A quick list of the contributing writers and bloggers:
The Eagles signed Felix Jones. As I noted when the Eagles were sniffing around him initially, he’s a 3rd RB only. LeSean McCoy and Bryce Brown are clearly the #1 and #2. Here are Felix’s strengths and weaknesses.
Tommy watched some tape of Brandon Graham and Vinny Curry. Good read. Tommy’s not as high on Graham as sites like PFF, who don’t note the context with which he’s defeating offensive linemen:
While Graham was productive as a pass rusher last year, no one did anything special for him. He was almost always single-blocked. There were plenty of plays where TEs were assigned to block him. Compare this to the treatment that Trent Cole and Jason Babin got. Offenses gameplanned for them, in terms of playcalling and blocking.
Graham’s 2 best games were against Cincinnati and the second Dallas meeting. He went against a struggling Doug Free and Andre Smith. While Smith is a dominant run blocker, he is a mediocre pass blocker, which is part of why he sat on the free agent market so long this year. In those 2 games, Graham had 12 tackles, 4 sacks, and a FF. Take those games away and we’re talking about a different season.
According to TMZ.com, LeSean McCoy is being accused of the following:
A little before Christmas, McCoy, 15 women, a bodyguard and some other guys got a party bus and headed up to NYC from Philly.
The women were sprayed with water.
One of them didn’t like it.
McCoy ordered his bodyguard, a gentleman by the name of “Big John,” to “get her.”

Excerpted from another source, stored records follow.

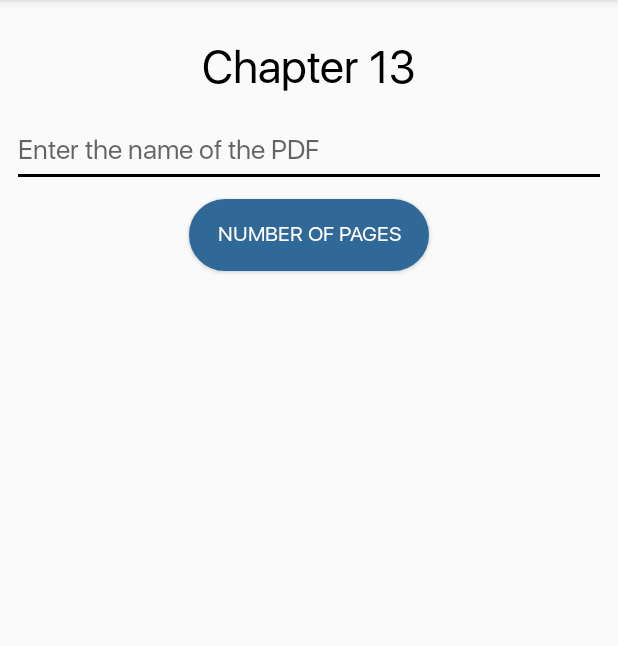
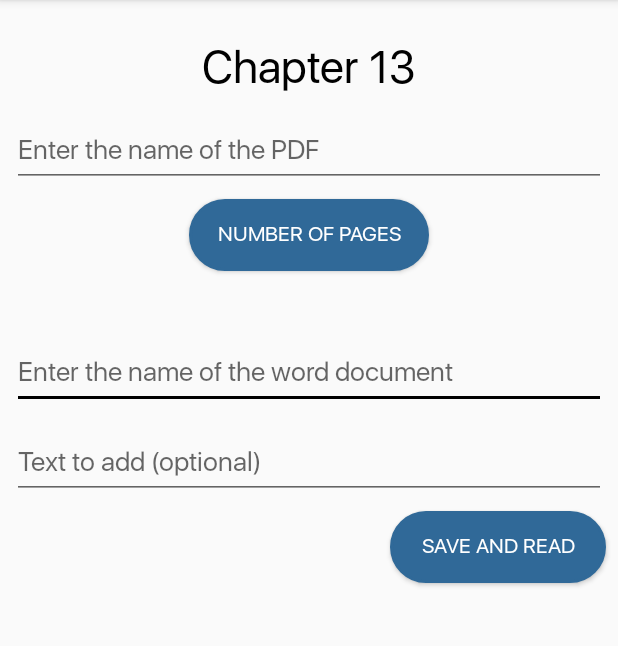
Before and after one commit to theapphideaway/AutomateWithPython, an Android app: the ChapterThirteenActivity screen opened directly, with no data from a screen before it, on a phone screen of 412 x 824 dp, the part 84-730 px from its top. Run offline under Robolectric (Android 15) with nearby library versions, the phone set to English and light mode, and no system bars; libraries missing offline, so code that uses them is left out: com.chaquo.python.

Commit message:
Added functionality to read and write word documents

```diff
--- a/app/src/main/java/com/theapphideaway/automatewithpython/MainActivity.kt
+++ b/app/src/main/java/com/theapphideaway/automatewithpython/MainActivity.kt
@@ -25,9 +25,7 @@ class MainActivity : AppCompatActivity() {
     override fun onCreate(savedInstanceState: Bundle?) {
         super.onCreate(savedInstanceState)
         setContentView(R.layout.activity_main)
-
         val PERMISSION_REQUEST_CODE = 1
-
         if (android.os.Build.VERSION.SDK_INT >= android.os.Build.VERSION_CODES.M) {
 
             if (checkSelfPermission(Manifest.permission.WRITE_EXTERNAL_STORAGE) == PackageManager.PERMISSION_DENIED) {
--- a/app/src/main/res/layout/activity_chapter_thirteen.xml
+++ b/app/src/main/res/layout/activity_chapter_thirteen.xml
@@ -7,6 +7,30 @@
         android:layout_height="match_parent"
         tools:context=".Chapters.ChapterThirteenActivity">
 
+    <EditText
+            android:layout_width="match_parent"
+            android:layout_height="wrap_content"
+            android:inputType="textPersonName"
+            android:ems="10"
+            android:fontFamily="@font/san_francisco"
+            android:id="@+id/word_title_edit_text" android:layout_marginStart="8dp"
+            app:layout_constraintStart_toStartOf="parent"
+            android:layout_marginEnd="8dp"
+            app:layout_constraintEnd_toEndOf="parent" android:hint="Enter the name of the word document"
+            app:layout_constraintHorizontal_bias="0.0"
+            android:layout_marginTop="44dp" app:layout_constraintTop_toBottomOf="@+id/save_button"/>
+    <EditText
+            android:layout_width="match_parent"
+            android:layout_height="wrap_content"
+            android:inputType="textPersonName"
+            android:ems="10"
+            android:fontFamily="@font/san_francisco"
+            android:id="@+id/word_add_edit_text" android:layout_marginStart="8dp"
+            app:layout_constraintStart_toStartOf="parent"
+            android:layout_marginEnd="8dp"
+            app:layout_constraintEnd_toEndOf="parent" android:hint="Text to add (optional)"
+            app:layout_constraintHorizontal_bias="0.0"
+            android:layout_marginTop="12dp" app:layout_constraintTop_toBottomOf="@+id/word_title_edit_text"/>
     <Button
             android:text="Number of pages"
             android:layout_width="160dp"
@@ -17,6 +41,16 @@
             android:layout_marginTop="8dp" app:layout_constraintTop_toBottomOf="@+id/title_edit_text"
             android:backgroundTint="@color/colorPrimary" android:textColor="@color/cardview_light_background"
             android:background="@drawable/buttonshape"/>
+    <Button
+            android:text="Save and Read"
+            android:layout_width="144dp"
+            android:layout_height="wrap_content"
+            android:fontFamily="@font/san_francisco"
+            android:id="@+id/save_word_button"
+            app:layout_constraintEnd_toEndOf="parent" android:layout_marginEnd="8dp"
+            android:backgroundTint="@color/colorPrimary" android:textColor="@color/cardview_light_background"
+            android:background="@drawable/buttonshape"
+            android:layout_marginTop="8dp" app:layout_constraintTop_toBottomOf="@+id/word_add_edit_text"/>
     <EditText
             android:layout_width="match_parent"
             android:layout_height="wrap_content"
@@ -38,4 +72,12 @@
             app:layout_constraintTop_toTopOf="parent" app:layout_constraintStart_toStartOf="parent"
             android:textColor="@color/colorAccent" android:textSize="30sp"
             android:gravity="center"/>
+    <TextView
+            android:layout_width="wrap_content"
+            android:layout_height="wrap_content"
+            android:fontFamily="@font/san_francisco"
+            android:id="@+id/word_file_text_view"
+            app:layout_constraintTop_toBottomOf="@+id/save_word_button" android:layout_marginTop="16dp"
+            app:layout_constraintStart_toStartOf="parent" android:layout_marginStart="8dp"
+            android:textColor="@color/colorAccent" android:textSize="18sp"/>
 </android.support.constraint.ConstraintLayout>
```
Also changed, not shown: app/src/main/java/com/theapphideaway/automatewithpython/Chapters/ChapterThirteenActivity.kt (+14 -2 lines), 1 other file.
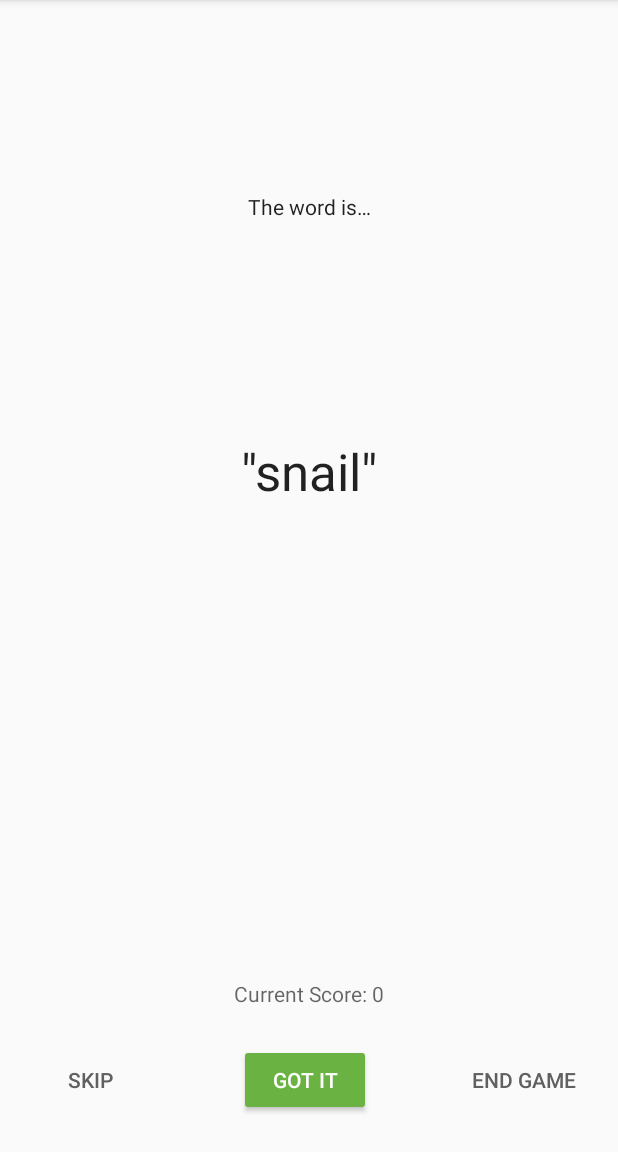
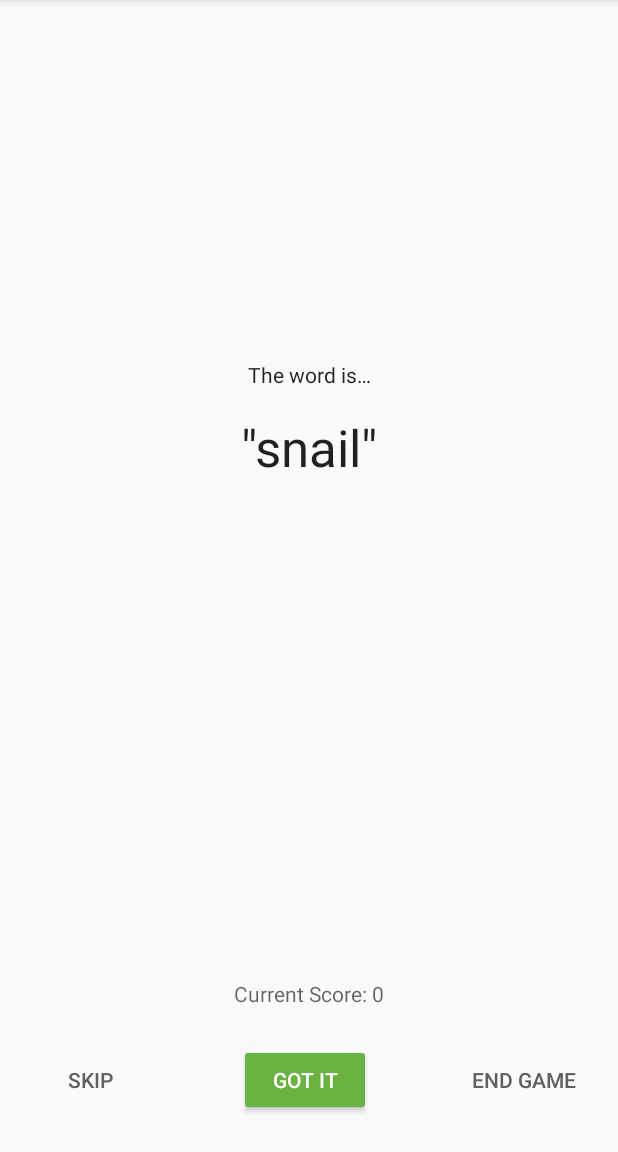
Before and after one commit to NCBarrett/GuessTheWord, an Android app: the GameFragment screen opened through its navigation route, on a phone screen of 412 x 824 dp, the part 84-1236 px from its top. Run offline under Robolectric (Android 15) with nearby library versions, the phone set to English and light mode, and no system bars; our stand-ins replace data binding; 2 statements that could not run were skipped.

Commit message:
Finished challenge

```diff
--- a/app/src/main/res/layout/game_fragment.xml
+++ b/app/src/main/res/layout/game_fragment.xml
@@ -45,7 +45,7 @@
             app:layout_constraintHorizontal_bias="0.5"
             app:layout_constraintStart_toStartOf="parent"
             app:layout_constraintTop_toTopOf="parent"
-            />
+            app:layout_constraintVertical_chainStyle="packed" />
 
         <TextView
             android:id="@+id/word_text"
@@ -73,10 +73,10 @@
             android:layout_marginEnd="8dp"
             android:layout_marginBottom="8dp"
             android:fontFamily="sans-serif"
+            android:text="@{gameViewModel.currentTimeString}"
             android:textColor="@color/grey_text_color"
             android:textSize="14sp"
             android:textStyle="normal"
-            android:text="@{gameViewModel.currentTimeString}"
             app:layout_constraintBottom_toTopOf="@+id/score_text"
             app:layout_constraintEnd_toEndOf="parent"
             app:layout_constraintStart_toStartOf="parent"
@@ -89,10 +89,10 @@
             android:layout_marginStart="8dp"
             android:layout_marginEnd="8dp"
             android:fontFamily="sans-serif"
+            android:text="@{@string/score_format(gameViewModel.score)}"
             android:textColor="@color/grey_text_color"
             android:textSize="14sp"
             android:textStyle="normal"
-            android:text="@{@string/score_format(gameViewModel.score)}"
             app:layout_constraintBottom_toTopOf="@+id/guideline"
             app:layout_constraintEnd_toEndOf="parent"
             app:layout_constraintStart_toStartOf="parent"
@@ -103,9 +103,9 @@
             android:layout_width="wrap_content"
             android:layout_height="wrap_content"
             android:layout_marginStart="16dp"
+            android:onClick="@{() -> gameViewModel.onSkip()}"
             android:text="@string/skip"
             android:theme="@style/SkipButton"
-            android:onClick="@{() -> gameViewModel.onSkip()}"
             app:layout_constraintBottom_toBottomOf="parent"
             app:layout_constraintHorizontal_chainStyle="spread_inside"
             app:layout_constraintStart_toStartOf="parent"
@@ -124,9 +124,9 @@
             android:layout_height="wrap_content"
             android:layout_marginStart="8dp"
             android:layout_marginEnd="8dp"
+            android:onClick="@{() -> gameViewModel.onCorrect()}"
             android:text="@string/got_it"
             android:theme="@style/GoButton"
-            android:onClick="@{() -> gameViewModel.onCorrect()}"
             app:layout_constraintBottom_toBottomOf="parent"
             app:layout_constraintEnd_toStartOf="@+id/end_game_button"
             app:layout_constraintStart_toEndOf="@+id/skip_button"
@@ -137,9 +137,9 @@
             android:layout_width="wrap_content"
             android:layout_height="wrap_content"
             android:layout_marginEnd="16dp"
+            android:onClick="@{() -> gameViewModel.onGameFinish()}"
             android:text="@string/end_game"
             android:theme="@style/SkipButton"
-            android:onClick="@{() -> gameViewModel.onGameFinish()}"
             app:layout_constraintBottom_toBottomOf="parent"
             app:layout_constraintEnd_toEndOf="parent"
             app:layout_constraintTop_toTopOf="@+id/guideline" />
@@ -148,6 +148,7 @@
             android:id="@+id/wordHint"
             android:layout_width="wrap_content"
             android:layout_height="wrap_content"
+            android:layout_marginTop="32dp"
             android:text="@{gameViewModel.wordHint}"
             android:textSize="24sp"
             app:layout_constraintBottom_toTopOf="@id/timer_text"
```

Somebody (either “Big John” or McCoy) hit her in the face, and she went down.
While on the ground, they held her down and poured more liquids on her.
They then kicked her off the bus somewhere in the middle of the NJ Turnpike. (The NJ Turnpike, in case you’re unfamiliar, has a lot of distance in between each exit). When some of the other women complained they went back and got her, and dropped her off at the next rest stop.
Eagles OTAs yesterday were an experience, for sure. It was almost like a rock concert, set to football. There were times where I kind of felt like getting up and dancing. Seriously. Here are my random notes from the day:
• The play calling is going to be different than what you are used to seeing at the NFL level. Multiple coaches are sending in signals, some of which aren’t all that different from this:
Here’s Part I, Part II, and Part III in case you missed them. I may have gone a little overboard on analysis of a 3rd round pick, but I found Moore intriguing because he was so highly thought of (potential top 5 pick) just a few months ago. The next post will be a comprehensive analysis of Moore’s strengths, weaknesses, and how he might fit in with the Giants. Part IV will review Moore’s 2011 games against Northwestern and Kansas St. And as always, kudos to the greatness of DraftBreakdown.com for cutting up these videos.